The answer must be an exact copy of every record below.
-------- Source records
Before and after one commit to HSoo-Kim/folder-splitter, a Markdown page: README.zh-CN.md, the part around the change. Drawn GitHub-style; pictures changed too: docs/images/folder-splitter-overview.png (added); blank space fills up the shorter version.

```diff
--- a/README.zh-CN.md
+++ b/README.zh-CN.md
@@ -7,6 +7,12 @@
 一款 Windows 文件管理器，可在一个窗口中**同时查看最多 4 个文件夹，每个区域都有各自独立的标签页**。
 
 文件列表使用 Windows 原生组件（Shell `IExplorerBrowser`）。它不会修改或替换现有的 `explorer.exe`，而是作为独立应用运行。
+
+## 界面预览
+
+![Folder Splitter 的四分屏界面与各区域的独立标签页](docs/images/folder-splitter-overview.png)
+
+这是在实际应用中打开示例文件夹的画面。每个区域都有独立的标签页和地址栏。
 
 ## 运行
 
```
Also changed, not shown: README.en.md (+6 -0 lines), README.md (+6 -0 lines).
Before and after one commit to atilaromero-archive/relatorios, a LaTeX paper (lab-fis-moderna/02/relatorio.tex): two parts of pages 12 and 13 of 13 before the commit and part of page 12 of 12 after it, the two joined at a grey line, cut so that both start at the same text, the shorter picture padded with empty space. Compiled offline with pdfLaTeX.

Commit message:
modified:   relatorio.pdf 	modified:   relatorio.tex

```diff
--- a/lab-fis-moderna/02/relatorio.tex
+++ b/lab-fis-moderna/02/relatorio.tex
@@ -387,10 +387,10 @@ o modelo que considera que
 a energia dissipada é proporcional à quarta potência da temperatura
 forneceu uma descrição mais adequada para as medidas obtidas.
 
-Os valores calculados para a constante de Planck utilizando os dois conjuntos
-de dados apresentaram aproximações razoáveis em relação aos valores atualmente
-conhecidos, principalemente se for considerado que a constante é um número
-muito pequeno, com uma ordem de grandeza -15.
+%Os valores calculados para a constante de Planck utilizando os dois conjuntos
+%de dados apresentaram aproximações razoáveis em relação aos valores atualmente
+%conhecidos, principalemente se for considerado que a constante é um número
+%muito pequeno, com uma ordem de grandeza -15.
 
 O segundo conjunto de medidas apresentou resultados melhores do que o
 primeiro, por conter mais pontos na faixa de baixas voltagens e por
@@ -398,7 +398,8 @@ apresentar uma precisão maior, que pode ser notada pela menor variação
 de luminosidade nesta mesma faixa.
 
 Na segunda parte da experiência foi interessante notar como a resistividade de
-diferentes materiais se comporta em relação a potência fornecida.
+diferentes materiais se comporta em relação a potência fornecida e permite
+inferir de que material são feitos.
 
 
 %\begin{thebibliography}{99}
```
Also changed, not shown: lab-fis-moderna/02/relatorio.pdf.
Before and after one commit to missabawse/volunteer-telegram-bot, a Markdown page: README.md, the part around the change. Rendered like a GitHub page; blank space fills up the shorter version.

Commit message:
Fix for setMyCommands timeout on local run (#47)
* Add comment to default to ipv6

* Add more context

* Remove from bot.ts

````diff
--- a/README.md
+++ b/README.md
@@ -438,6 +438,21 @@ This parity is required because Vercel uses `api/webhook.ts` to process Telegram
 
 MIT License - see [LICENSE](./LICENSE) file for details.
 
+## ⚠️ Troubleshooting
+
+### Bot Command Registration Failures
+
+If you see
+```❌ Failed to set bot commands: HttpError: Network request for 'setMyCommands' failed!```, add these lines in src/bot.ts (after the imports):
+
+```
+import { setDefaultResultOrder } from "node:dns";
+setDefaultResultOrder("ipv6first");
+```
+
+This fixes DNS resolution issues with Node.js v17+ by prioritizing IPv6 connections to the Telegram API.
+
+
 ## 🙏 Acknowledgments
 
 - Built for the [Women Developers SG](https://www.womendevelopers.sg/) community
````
----------------
→ **Answer for the task**
Before and after one commit to HSoo-Kim/folder-splitter, a Markdown page: README.zh-CN.md, the part around the change. Drawn GitHub-style; pictures changed too: docs/images/folder-splitter-overview.png (added); blank space fills up the shorter version.

```diff
--- a/README.zh-CN.md
+++ b/README.zh-CN.md
@@ -7,6 +7,12 @@
 一款 Windows 文件管理器，可在一个窗口中**同时查看最多 4 个文件夹，每个区域都有各自独立的标签页**。
 
 文件列表使用 Windows 原生组件（Shell `IExplorerBrowser`）。它不会修改或替换现有的 `explorer.exe`，而是作为独立应用运行。
+
+## 界面预览
+
+![Folder Splitter 的四分屏界面与各区域的独立标签页](docs/images/folder-splitter-overview.png)
+
+这是在实际应用中打开示例文件夹的画面。每个区域都有独立的标签页和地址栏。
 
 ## 运行
 
```
Also changed, not shown: README.en.md (+6 -0 lines), README.md (+6 -0 lines).
Before and after one commit to atilaromero-archive/relatorios, a LaTeX paper (lab-fis-moderna/02/relatorio.tex): two parts of pages 12 and 13 of 13 before the commit and part of page 12 of 12 after it, the two joined at a grey line, cut so that both start at the same text, the shorter picture padded with empty space. Compiled offline with pdfLaTeX.

Commit message:
modified:   relatorio.pdf 	modified:   relatorio.tex

```diff
--- a/lab-fis-moderna/02/relatorio.tex
+++ b/lab-fis-moderna/02/relatorio.tex
@@ -387,10 +387,10 @@ o modelo que considera que
 a energia dissipada é proporcional à quarta potência da temperatura
 forneceu uma descrição mais adequada para as medidas obtidas.
 
-Os valores calculados para a constante de Planck utilizando os dois conjuntos
-de dados apresentaram aproximações razoáveis em relação aos valores atualmente
-conhecidos, principalemente se for considerado que a constante é um número
-muito pequeno, com uma ordem de grandeza -15.
+%Os valores calculados para a constante de Planck utilizando os dois conjuntos
+%de dados apresentaram aproximações razoáveis em relação aos valores atualmente
+%conhecidos, principalemente se for considerado que a constante é um número
+%muito pequeno, com uma ordem de grandeza -15.
 
 O segundo conjunto de medidas apresentou resultados melhores do que o
 primeiro, por conter mais pontos na faixa de baixas voltagens e por
@@ -398,7 +398,8 @@ apresentar uma precisão maior, que pode ser notada pela menor variação
 de luminosidade nesta mesma faixa.
 
 Na segunda parte da experiência foi interessante notar como a resistividade de
-diferentes materiais se comporta em relação a potência fornecida.
+diferentes materiais se comporta em relação a potência fornecida e permite
+inferir de que material são feitos.
 
 
 %\begin{thebibliography}{99}
```
Also changed, not shown: lab-fis-moderna/02/relatorio.pdf.
Before and after one commit to missabawse/volunteer-telegram-bot, a Markdown page: README.md, the part around the change. Rendered like a GitHub page; blank space fills up the shorter version.

Commit message:
Fix for setMyCommands timeout on local run (#47)
* Add comment to default to ipv6

* Add more context

* Remove from bot.ts

````diff
--- a/README.md
+++ b/README.md
@@ -438,6 +438,21 @@ This parity is required because Vercel uses `api/webhook.ts` to process Telegram
 
 MIT License - see [LICENSE](./LICENSE) file for details.
 
+## ⚠️ Troubleshooting
+
+### Bot Command Registration Failures
+
+If you see
+```❌ Failed to set bot commands: HttpError: Network request for 'setMyCommands' failed!```, add these lines in src/bot.ts (after the imports):
+
+```
+import { setDefaultResultOrder } from "node:dns";
+setDefaultResultOrder("ipv6first");
+```
+
+This fixes DNS resolution issues with Node.js v17+ by prioritizing IPv6 connections to the Telegram API.
+
+
 ## 🙏 Acknowledgments
 
 - Built for the [Women Developers SG](https://www.womendevelopers.sg/) community
````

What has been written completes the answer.